My practice as an artist is conceptually based—my work is ignited by questions. I choose specific and varied media to fit the questions, and to best bring these ideas into the known world. Art materials—which can include just about everything—are part of my magician’s toolbox: each piece of fabric, paint tube, and object in it has the possibility of evoking—or becoming—something else. Right now my work is centered in green spaces, both urban and wild. Our human interactions in those green spaces fuel the questions I ask in my work.
LAURA LITTEN: In the Galleries,
Sunday September 21,2014
BY MARK JENKINS

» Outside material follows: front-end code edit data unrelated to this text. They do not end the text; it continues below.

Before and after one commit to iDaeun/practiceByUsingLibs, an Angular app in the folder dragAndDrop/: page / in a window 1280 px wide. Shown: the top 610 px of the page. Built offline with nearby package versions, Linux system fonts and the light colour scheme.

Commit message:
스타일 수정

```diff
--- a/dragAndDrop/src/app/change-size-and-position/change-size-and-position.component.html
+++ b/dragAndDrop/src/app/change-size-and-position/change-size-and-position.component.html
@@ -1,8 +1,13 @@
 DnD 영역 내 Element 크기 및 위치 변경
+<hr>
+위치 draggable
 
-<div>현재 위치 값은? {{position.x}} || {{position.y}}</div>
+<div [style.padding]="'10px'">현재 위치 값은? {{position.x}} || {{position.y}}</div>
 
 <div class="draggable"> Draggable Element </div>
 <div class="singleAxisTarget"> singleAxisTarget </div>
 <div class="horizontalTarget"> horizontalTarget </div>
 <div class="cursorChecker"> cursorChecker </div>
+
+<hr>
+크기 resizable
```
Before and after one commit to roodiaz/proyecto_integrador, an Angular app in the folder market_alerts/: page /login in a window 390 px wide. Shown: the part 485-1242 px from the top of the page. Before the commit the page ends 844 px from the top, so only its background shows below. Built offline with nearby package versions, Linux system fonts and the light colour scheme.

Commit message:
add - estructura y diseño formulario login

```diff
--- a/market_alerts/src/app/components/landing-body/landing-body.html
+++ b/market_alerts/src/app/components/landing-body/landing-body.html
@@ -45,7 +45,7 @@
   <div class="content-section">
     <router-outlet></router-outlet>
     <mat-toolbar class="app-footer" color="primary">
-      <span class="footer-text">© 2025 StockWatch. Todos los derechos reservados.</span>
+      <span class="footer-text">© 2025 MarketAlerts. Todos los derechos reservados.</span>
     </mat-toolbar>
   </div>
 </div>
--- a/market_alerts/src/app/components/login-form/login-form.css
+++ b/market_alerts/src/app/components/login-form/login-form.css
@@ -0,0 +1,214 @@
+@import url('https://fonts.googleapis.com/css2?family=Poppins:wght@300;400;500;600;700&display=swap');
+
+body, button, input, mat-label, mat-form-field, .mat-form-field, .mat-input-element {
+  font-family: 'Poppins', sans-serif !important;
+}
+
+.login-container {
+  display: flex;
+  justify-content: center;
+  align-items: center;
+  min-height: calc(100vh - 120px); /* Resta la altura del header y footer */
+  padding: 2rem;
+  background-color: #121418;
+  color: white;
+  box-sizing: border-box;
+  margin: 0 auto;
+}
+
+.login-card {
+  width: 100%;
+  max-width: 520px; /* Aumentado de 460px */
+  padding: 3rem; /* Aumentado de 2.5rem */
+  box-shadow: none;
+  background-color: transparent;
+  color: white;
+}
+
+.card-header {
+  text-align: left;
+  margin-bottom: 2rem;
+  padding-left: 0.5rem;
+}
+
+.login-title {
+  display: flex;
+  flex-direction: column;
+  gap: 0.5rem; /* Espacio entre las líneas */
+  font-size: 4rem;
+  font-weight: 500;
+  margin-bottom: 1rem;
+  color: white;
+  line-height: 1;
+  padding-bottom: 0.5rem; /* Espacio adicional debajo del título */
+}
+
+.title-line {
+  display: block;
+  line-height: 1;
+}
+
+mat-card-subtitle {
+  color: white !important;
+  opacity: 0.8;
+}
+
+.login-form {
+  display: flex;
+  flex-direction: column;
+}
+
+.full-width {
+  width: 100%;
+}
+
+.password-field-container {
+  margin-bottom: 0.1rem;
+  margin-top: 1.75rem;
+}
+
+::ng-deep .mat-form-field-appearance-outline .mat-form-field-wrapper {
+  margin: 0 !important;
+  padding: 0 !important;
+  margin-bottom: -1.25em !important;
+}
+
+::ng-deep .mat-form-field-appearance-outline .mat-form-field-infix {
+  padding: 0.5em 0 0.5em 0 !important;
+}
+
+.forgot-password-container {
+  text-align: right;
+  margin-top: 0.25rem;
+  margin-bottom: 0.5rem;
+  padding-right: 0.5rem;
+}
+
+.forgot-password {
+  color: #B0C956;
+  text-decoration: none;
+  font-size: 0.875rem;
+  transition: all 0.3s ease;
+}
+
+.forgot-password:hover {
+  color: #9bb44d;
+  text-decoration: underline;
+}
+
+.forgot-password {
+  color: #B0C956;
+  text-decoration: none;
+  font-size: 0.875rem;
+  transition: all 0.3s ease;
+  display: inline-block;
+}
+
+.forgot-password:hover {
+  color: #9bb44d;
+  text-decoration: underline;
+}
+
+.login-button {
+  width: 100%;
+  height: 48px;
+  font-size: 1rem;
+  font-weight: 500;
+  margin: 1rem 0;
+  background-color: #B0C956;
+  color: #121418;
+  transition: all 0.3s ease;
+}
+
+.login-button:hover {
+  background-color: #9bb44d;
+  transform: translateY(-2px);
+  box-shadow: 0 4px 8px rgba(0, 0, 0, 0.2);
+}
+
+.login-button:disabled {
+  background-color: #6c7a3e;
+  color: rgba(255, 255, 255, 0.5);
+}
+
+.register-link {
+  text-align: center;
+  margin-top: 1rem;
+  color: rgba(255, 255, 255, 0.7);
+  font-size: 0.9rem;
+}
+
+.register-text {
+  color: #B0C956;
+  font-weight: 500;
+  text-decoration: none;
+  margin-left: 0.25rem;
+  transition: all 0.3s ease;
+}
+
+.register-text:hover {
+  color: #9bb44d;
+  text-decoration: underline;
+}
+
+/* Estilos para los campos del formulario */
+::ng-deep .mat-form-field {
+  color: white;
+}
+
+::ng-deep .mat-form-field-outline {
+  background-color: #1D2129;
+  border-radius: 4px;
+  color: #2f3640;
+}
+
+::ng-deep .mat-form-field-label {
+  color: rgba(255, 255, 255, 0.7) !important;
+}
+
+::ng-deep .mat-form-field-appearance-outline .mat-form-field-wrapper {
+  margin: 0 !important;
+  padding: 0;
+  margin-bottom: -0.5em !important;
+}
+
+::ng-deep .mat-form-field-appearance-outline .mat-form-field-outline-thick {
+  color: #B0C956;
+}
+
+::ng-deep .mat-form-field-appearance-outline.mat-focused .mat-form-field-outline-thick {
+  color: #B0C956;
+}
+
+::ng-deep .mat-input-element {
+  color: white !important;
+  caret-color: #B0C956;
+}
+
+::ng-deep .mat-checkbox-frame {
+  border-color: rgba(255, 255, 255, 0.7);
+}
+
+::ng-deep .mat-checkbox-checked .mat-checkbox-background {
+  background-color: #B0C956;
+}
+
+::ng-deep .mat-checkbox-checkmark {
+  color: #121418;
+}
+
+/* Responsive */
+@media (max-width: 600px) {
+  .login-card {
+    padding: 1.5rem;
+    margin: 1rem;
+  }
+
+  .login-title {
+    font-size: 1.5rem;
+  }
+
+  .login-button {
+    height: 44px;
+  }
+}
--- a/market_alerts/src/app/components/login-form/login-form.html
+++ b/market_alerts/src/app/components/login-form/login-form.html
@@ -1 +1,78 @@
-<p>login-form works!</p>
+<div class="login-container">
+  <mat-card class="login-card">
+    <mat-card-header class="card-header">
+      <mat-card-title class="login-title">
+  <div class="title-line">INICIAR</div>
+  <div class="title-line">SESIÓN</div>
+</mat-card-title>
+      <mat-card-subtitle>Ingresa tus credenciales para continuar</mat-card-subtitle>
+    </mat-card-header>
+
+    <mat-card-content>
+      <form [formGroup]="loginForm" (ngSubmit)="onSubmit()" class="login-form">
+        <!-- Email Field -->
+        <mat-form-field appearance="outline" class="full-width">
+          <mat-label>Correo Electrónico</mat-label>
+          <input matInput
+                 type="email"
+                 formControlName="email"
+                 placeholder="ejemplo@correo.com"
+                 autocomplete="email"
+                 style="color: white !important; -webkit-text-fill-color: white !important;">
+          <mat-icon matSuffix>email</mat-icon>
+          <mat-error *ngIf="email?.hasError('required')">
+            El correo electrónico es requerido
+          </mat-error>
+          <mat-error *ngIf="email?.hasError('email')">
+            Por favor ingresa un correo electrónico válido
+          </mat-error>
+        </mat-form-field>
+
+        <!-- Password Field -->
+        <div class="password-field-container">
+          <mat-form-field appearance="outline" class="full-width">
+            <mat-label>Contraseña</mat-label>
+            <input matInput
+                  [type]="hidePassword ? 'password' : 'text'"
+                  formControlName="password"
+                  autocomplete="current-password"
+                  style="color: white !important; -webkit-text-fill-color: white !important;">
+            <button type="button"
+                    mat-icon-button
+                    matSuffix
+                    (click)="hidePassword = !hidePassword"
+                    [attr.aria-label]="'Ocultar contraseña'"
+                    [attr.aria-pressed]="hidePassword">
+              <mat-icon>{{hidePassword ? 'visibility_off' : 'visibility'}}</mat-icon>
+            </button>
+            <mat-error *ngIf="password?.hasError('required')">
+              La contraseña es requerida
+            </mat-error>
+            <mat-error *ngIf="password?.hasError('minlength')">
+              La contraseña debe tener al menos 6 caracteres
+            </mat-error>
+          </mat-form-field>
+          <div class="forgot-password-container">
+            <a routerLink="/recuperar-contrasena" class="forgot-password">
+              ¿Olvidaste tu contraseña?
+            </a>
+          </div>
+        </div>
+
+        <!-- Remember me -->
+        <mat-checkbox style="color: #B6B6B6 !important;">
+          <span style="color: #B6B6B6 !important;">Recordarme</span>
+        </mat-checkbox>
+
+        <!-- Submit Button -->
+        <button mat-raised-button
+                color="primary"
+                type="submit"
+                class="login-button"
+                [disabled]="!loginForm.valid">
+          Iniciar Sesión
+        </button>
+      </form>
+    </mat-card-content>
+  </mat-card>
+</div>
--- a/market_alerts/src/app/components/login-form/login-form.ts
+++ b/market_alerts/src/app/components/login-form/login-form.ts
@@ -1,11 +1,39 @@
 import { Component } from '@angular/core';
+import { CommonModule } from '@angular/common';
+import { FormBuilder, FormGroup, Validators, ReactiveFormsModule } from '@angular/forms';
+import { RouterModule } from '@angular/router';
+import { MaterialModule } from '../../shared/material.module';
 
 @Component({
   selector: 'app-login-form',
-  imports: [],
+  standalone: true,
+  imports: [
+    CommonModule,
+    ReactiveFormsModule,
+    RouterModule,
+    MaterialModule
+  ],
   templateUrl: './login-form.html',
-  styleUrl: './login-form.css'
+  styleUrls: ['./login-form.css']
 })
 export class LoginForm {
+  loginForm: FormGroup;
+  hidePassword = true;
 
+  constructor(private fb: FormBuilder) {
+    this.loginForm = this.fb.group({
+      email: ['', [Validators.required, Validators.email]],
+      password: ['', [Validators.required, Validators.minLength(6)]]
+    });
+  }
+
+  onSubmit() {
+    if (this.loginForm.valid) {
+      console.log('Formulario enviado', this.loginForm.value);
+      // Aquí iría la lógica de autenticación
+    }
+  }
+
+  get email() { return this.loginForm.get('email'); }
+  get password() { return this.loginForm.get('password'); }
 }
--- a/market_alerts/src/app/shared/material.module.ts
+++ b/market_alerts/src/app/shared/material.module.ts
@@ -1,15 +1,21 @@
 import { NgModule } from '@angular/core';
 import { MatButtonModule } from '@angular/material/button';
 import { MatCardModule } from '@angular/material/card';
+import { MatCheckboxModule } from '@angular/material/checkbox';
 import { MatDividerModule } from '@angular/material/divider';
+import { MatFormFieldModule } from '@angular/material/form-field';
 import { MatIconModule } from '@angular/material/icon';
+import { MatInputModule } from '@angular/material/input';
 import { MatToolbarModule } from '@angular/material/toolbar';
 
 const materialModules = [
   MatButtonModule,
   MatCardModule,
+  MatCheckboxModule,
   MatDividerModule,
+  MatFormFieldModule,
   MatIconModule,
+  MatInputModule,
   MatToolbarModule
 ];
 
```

Although it’s titled “The Bellini Project,” after the 15th-century Italian painter, Laura Litten’s Studio Gallery show includes much nature imagery. All the pictures are landscapes in an extreme horizontal format, and all but one (an oil painting) meld watercolor, gouache, ink and pencil. The Chicago-forged D.C. artist uses clean colors and delicate lines to depict a whale, a pelican, a snail and some rabbits, which enter the scenes in a gently uncanny manner. Whether placed in a center panel or around the edges, the creatures are as incongruous as the inorganic objects Litten also inserts: telephones, a piano, an airplane and metal pipes and bolts. The artist writes that these juxtapositions were inspired by the strangeness of Bellini’s “Madonna and Child,” but others may think of surrealism.